++++ RAW DATA
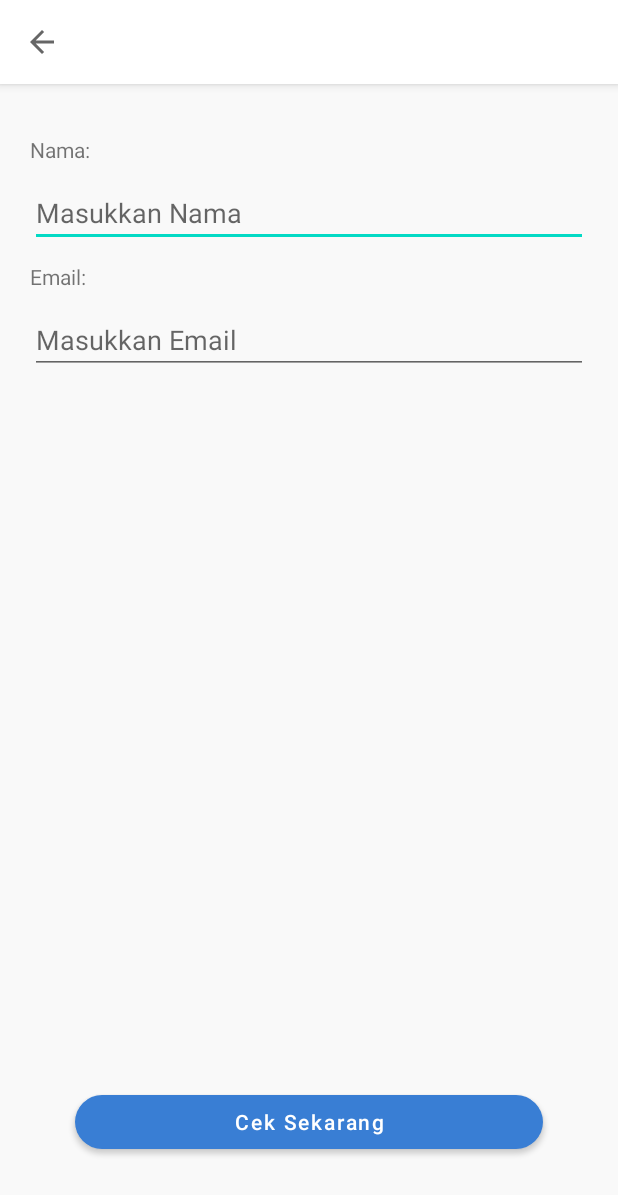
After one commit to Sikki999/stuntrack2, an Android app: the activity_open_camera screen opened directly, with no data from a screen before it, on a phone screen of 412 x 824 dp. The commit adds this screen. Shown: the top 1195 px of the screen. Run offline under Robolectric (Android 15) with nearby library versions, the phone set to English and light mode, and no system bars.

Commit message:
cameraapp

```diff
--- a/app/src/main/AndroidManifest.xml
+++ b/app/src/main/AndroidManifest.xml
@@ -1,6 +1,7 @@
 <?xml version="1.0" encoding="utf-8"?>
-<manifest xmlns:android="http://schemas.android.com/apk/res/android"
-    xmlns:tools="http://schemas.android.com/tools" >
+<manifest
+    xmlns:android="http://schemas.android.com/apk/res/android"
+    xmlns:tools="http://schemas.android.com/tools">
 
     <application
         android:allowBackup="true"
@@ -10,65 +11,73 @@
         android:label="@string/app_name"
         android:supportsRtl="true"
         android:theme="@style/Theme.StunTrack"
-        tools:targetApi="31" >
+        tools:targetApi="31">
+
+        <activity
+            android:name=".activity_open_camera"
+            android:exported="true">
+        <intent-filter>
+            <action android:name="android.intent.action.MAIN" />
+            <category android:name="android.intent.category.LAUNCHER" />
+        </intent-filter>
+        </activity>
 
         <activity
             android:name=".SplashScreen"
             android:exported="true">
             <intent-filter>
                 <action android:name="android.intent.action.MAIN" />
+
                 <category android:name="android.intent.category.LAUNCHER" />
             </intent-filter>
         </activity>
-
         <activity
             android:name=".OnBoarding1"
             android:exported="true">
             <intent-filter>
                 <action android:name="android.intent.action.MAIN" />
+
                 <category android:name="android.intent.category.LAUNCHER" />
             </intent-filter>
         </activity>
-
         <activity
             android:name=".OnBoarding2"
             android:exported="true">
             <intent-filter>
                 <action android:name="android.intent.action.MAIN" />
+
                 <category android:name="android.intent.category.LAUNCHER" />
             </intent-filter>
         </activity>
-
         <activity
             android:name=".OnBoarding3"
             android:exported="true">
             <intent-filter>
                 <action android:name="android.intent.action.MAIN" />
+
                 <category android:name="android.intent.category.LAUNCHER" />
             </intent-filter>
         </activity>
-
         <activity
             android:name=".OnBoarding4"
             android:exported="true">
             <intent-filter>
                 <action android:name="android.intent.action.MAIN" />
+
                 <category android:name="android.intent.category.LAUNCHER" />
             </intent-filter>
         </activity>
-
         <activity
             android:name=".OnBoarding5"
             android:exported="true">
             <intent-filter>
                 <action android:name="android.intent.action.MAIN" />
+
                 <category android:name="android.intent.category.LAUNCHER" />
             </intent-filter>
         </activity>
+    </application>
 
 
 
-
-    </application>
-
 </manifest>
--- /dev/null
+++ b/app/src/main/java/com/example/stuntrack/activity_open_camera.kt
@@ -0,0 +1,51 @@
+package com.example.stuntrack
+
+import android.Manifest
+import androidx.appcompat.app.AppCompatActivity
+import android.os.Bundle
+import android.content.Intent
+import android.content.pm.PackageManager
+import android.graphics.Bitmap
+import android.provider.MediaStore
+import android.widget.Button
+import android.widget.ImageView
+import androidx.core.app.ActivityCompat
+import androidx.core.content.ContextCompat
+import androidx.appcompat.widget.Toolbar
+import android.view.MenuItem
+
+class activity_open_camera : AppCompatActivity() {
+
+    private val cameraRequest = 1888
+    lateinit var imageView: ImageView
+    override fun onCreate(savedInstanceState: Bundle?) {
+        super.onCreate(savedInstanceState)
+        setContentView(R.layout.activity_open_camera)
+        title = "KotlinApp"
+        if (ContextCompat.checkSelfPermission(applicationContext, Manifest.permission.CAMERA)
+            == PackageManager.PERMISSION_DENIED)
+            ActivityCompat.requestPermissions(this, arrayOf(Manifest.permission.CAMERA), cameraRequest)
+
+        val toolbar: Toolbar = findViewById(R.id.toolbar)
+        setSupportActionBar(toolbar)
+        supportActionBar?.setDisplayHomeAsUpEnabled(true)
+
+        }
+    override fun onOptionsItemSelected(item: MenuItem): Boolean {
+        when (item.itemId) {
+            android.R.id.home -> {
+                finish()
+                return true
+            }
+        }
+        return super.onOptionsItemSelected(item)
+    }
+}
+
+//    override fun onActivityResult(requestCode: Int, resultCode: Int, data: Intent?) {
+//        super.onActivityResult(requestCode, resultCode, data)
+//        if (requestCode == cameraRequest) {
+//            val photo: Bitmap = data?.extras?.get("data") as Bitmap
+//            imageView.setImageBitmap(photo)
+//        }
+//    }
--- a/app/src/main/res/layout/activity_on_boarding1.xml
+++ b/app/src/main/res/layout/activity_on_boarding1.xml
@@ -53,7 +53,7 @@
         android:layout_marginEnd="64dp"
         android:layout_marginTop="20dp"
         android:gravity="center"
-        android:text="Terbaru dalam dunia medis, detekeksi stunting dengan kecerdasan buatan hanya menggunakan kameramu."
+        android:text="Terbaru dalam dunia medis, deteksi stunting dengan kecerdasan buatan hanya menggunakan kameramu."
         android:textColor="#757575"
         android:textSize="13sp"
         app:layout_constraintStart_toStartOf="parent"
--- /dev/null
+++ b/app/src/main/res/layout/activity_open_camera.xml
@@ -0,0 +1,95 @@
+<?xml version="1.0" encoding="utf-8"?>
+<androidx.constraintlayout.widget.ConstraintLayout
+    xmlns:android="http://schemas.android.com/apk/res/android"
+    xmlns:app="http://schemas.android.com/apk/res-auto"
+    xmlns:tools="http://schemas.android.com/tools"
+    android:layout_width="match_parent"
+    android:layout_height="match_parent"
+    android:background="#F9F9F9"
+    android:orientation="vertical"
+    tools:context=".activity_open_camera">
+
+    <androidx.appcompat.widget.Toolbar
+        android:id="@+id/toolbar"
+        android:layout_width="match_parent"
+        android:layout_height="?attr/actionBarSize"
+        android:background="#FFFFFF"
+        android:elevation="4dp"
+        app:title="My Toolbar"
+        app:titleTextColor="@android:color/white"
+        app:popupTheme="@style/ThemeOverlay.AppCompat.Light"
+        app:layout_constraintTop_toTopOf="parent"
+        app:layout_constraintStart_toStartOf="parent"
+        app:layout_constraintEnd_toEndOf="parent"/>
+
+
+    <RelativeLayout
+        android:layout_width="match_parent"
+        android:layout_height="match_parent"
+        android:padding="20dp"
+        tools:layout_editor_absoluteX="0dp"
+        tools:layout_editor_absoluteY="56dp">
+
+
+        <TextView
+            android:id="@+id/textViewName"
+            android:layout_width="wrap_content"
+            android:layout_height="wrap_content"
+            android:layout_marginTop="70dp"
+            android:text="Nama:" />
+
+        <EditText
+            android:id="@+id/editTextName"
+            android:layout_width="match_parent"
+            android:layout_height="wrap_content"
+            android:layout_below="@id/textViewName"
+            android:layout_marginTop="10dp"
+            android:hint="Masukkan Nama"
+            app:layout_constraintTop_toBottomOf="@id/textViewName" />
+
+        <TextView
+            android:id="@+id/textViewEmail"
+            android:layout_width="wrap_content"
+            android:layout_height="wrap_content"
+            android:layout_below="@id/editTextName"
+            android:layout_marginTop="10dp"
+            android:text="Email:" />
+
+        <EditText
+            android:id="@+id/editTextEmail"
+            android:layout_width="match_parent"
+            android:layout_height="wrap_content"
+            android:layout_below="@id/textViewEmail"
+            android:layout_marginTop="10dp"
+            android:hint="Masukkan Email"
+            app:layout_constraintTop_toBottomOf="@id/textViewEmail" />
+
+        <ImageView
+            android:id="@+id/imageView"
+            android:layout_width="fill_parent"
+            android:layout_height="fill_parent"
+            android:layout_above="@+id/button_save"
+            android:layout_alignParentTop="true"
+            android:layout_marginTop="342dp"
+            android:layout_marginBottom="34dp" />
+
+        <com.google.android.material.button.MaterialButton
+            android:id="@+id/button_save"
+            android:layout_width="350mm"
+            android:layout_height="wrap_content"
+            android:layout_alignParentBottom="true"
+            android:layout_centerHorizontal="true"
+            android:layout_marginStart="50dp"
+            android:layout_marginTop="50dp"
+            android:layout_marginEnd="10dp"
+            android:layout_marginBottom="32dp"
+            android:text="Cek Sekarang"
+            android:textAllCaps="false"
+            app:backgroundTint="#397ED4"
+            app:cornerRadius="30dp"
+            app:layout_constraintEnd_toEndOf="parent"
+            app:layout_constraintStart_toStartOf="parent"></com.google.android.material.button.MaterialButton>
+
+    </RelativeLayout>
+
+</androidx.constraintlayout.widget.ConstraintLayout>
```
++++++++
++++ RAW DATA
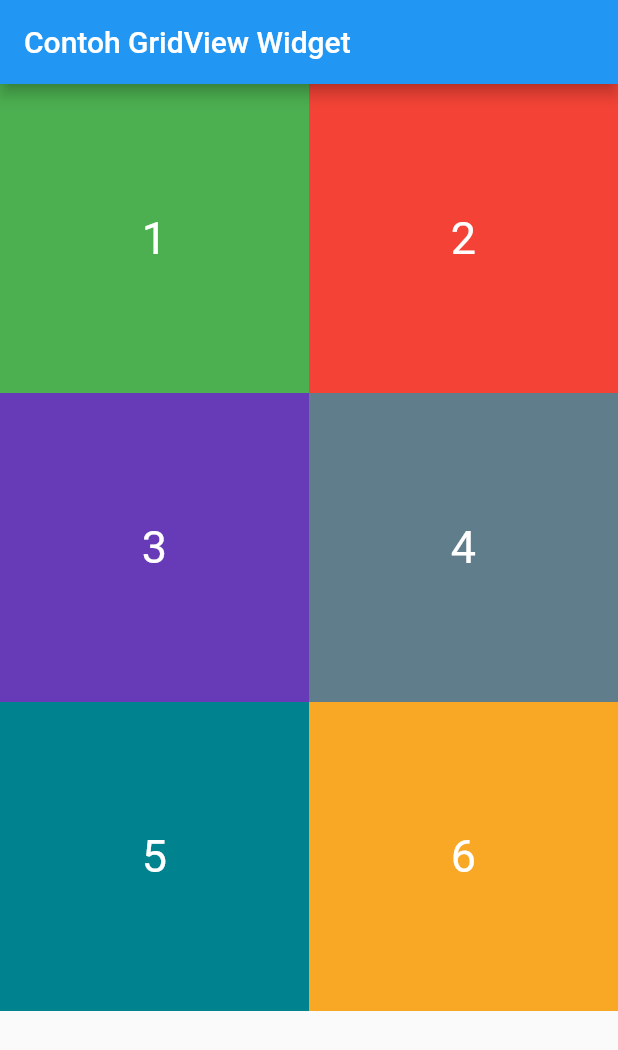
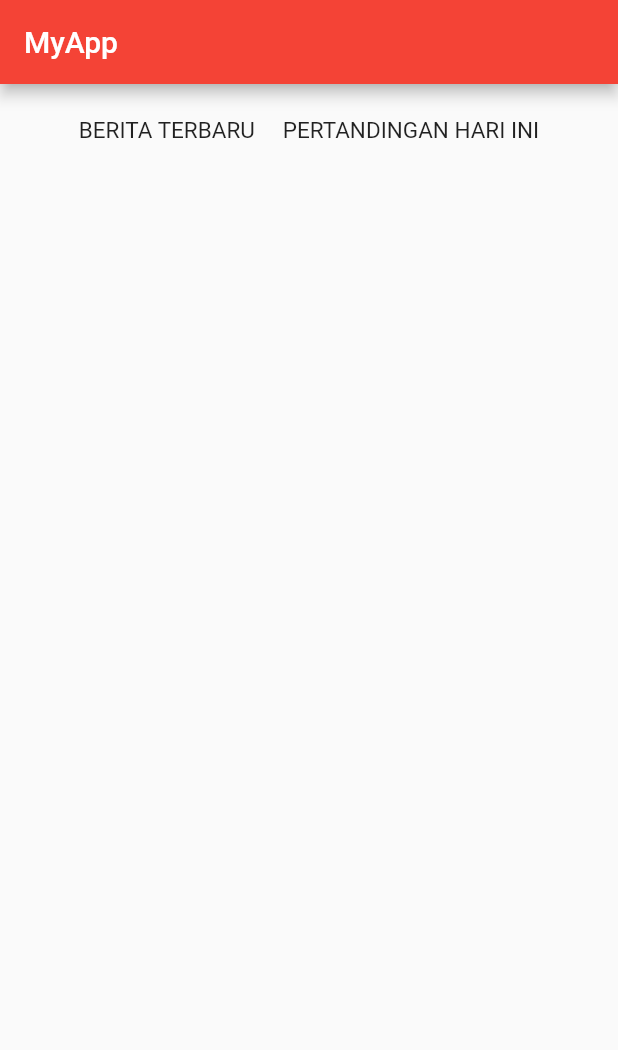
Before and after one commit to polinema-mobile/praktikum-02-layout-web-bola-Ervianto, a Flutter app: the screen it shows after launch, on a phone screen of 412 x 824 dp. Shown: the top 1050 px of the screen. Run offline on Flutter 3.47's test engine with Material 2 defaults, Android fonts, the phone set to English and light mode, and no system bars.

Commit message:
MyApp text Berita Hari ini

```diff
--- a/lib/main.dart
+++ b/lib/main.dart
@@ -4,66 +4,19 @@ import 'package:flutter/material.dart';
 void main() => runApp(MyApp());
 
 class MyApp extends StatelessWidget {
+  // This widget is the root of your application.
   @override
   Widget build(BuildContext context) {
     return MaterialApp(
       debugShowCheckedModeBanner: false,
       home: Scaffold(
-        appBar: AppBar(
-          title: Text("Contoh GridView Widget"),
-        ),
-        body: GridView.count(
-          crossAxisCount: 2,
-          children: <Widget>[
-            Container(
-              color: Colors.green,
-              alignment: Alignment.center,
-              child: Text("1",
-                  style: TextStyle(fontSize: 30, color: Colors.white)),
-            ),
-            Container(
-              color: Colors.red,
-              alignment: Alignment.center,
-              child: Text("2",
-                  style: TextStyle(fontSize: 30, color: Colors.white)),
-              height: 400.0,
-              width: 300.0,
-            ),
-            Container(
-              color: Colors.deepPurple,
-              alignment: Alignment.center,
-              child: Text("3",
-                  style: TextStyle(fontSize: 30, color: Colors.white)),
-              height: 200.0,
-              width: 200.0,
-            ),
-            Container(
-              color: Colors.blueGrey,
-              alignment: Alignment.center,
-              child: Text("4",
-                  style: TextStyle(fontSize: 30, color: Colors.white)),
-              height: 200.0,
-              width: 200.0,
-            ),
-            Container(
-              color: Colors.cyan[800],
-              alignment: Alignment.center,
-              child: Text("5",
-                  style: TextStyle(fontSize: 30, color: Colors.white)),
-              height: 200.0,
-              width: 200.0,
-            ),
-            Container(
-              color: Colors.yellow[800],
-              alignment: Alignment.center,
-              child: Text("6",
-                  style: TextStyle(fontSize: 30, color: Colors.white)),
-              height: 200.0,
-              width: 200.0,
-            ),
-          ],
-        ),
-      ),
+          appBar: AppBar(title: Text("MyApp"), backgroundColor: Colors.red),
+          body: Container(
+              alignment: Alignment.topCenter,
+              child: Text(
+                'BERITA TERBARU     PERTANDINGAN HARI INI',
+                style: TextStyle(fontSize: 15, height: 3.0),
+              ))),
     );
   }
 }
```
++++++++
DESCRIPTION OF THE TASK: Extract every line containing the string "schemas" from the data above.

OUTPUT BELOW:
-<manifest xmlns:android="http://schemas.android.com/apk/res/android"
-    xmlns:tools="http://schemas.android.com/tools" >
+    xmlns:android="http://schemas.android.com/apk/res/android"
+    xmlns:tools="http://schemas.android.com/tools">
+    xmlns:android="http://schemas.android.com/apk/res/android"
+    xmlns:app="http://schemas.android.com/apk/res-auto"
+    xmlns:tools="http://schemas.android.com/tools"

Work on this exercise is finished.